[Opening Data records section]

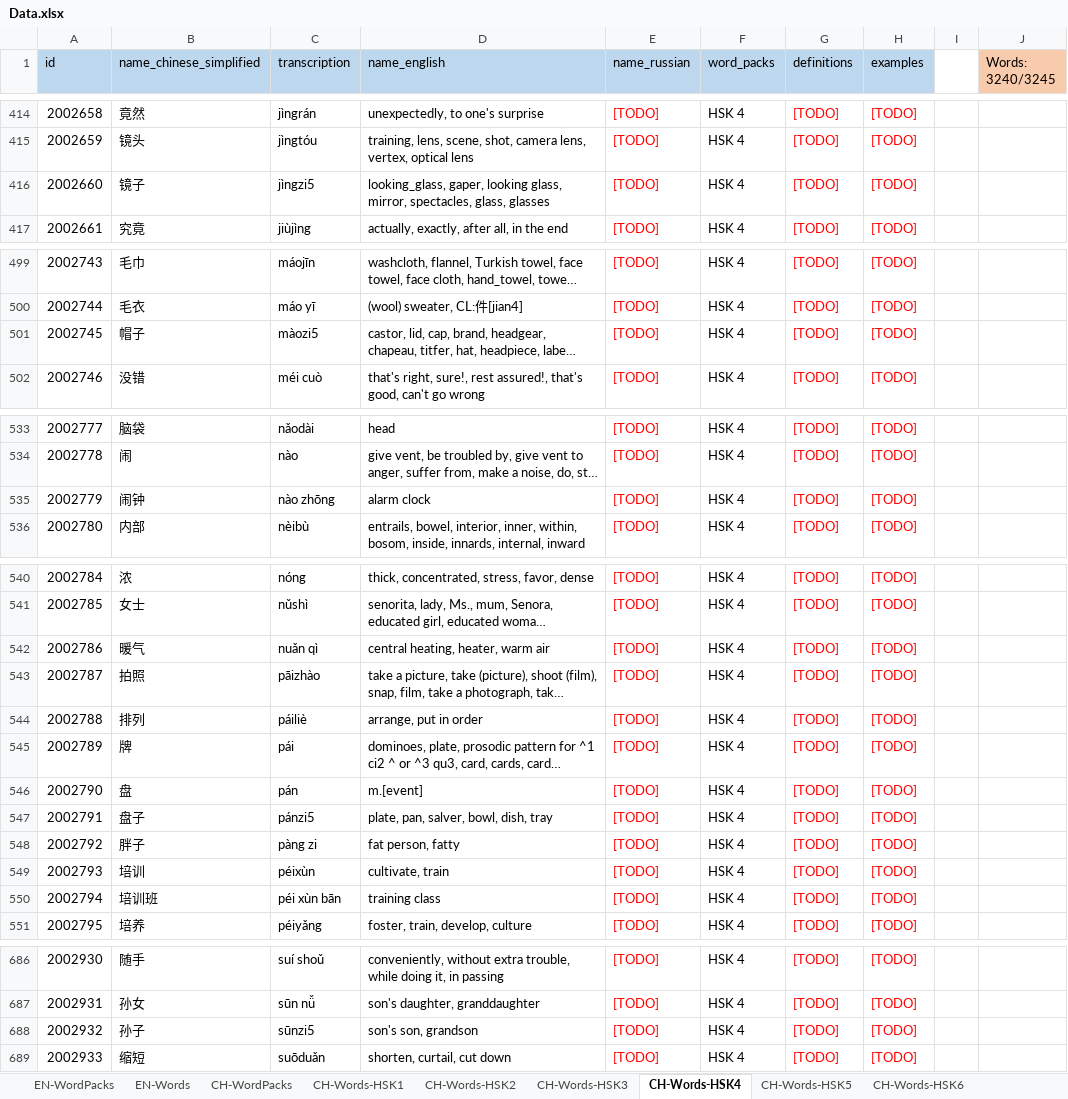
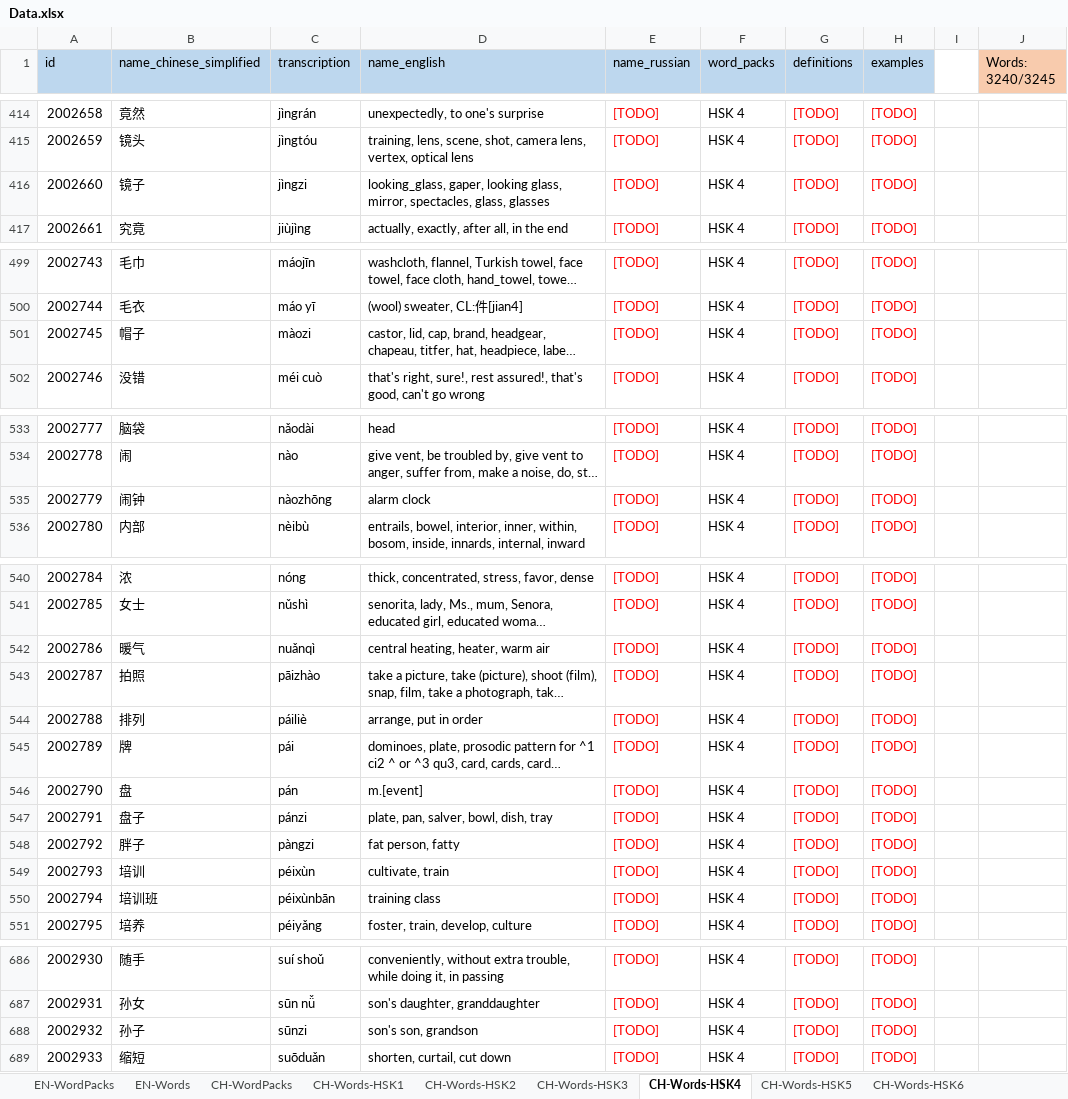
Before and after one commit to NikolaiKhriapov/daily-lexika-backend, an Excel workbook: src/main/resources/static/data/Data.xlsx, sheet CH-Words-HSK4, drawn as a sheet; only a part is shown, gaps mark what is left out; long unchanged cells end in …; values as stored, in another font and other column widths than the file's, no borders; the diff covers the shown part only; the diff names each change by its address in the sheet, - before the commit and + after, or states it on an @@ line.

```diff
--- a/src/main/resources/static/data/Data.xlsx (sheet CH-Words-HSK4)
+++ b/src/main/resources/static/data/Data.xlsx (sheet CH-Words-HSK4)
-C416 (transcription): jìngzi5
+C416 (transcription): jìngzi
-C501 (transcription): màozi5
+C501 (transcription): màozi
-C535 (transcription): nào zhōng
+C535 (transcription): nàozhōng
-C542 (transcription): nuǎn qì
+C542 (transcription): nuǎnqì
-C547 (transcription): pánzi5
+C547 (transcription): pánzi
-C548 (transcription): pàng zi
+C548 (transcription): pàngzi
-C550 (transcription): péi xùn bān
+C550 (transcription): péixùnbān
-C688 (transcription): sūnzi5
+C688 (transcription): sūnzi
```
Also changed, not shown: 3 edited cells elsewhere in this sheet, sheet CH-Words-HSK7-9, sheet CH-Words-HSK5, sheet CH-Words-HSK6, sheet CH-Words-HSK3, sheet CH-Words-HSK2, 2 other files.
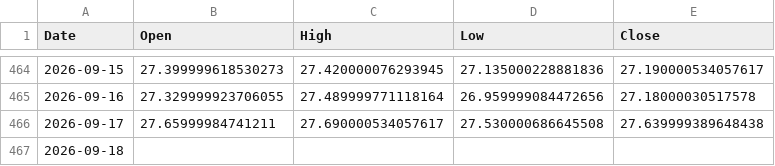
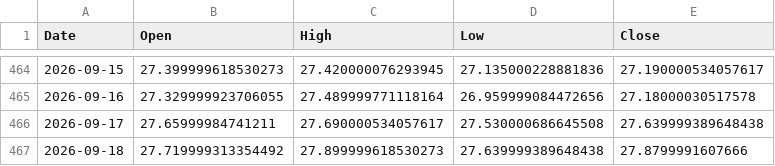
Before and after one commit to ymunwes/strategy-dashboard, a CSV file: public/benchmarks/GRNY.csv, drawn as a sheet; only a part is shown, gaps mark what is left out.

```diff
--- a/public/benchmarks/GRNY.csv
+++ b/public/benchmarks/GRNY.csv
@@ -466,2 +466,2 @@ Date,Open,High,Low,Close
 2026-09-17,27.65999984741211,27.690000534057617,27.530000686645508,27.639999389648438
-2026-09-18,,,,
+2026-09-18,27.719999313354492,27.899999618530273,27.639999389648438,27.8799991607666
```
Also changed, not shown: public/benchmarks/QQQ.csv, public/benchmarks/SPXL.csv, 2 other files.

[Closing Data records section]

◆ To do:
Write all the lines above out again exactly, minus the images.

◆ Response to this task:
Before and after one commit to NikolaiKhriapov/daily-lexika-backend, an Excel workbook: src/main/resources/static/data/Data.xlsx, sheet CH-Words-HSK4, drawn as a sheet; only a part is shown, gaps mark what is left out; long unchanged cells end in …; values as stored, in another font and other column widths than the file's, no borders; the diff covers the shown part only; the diff names each change by its address in the sheet, - before the commit and + after, or states it on an @@ line.

```diff
--- a/src/main/resources/static/data/Data.xlsx (sheet CH-Words-HSK4)
+++ b/src/main/resources/static/data/Data.xlsx (sheet CH-Words-HSK4)
-C416 (transcription): jìngzi5
+C416 (transcription): jìngzi
-C501 (transcription): màozi5
+C501 (transcription): màozi
-C535 (transcription): nào zhōng
+C535 (transcription): nàozhōng
-C542 (transcription): nuǎn qì
+C542 (transcription): nuǎnqì
-C547 (transcription): pánzi5
+C547 (transcription): pánzi
-C548 (transcription): pàng zi
+C548 (transcription): pàngzi
-C550 (transcription): péi xùn bān
+C550 (transcription): péixùnbān
-C688 (transcription): sūnzi5
+C688 (transcription): sūnzi
```
Also changed, not shown: 3 edited cells elsewhere in this sheet, sheet CH-Words-HSK7-9, sheet CH-Words-HSK5, sheet CH-Words-HSK6, sheet CH-Words-HSK3, sheet CH-Words-HSK2, 2 other files.
Before and after one commit to ymunwes/strategy-dashboard, a CSV file: public/benchmarks/GRNY.csv, drawn as a sheet; only a part is shown, gaps mark what is left out.

```diff
--- a/public/benchmarks/GRNY.csv
+++ b/public/benchmarks/GRNY.csv
@@ -466,2 +466,2 @@ Date,Open,High,Low,Close
 2026-09-17,27.65999984741211,27.690000534057617,27.530000686645508,27.639999389648438
-2026-09-18,,,,
+2026-09-18,27.719999313354492,27.899999618530273,27.639999389648438,27.8799991607666
```
Also changed, not shown: public/benchmarks/QQQ.csv, public/benchmarks/SPXL.csv, 2 other files.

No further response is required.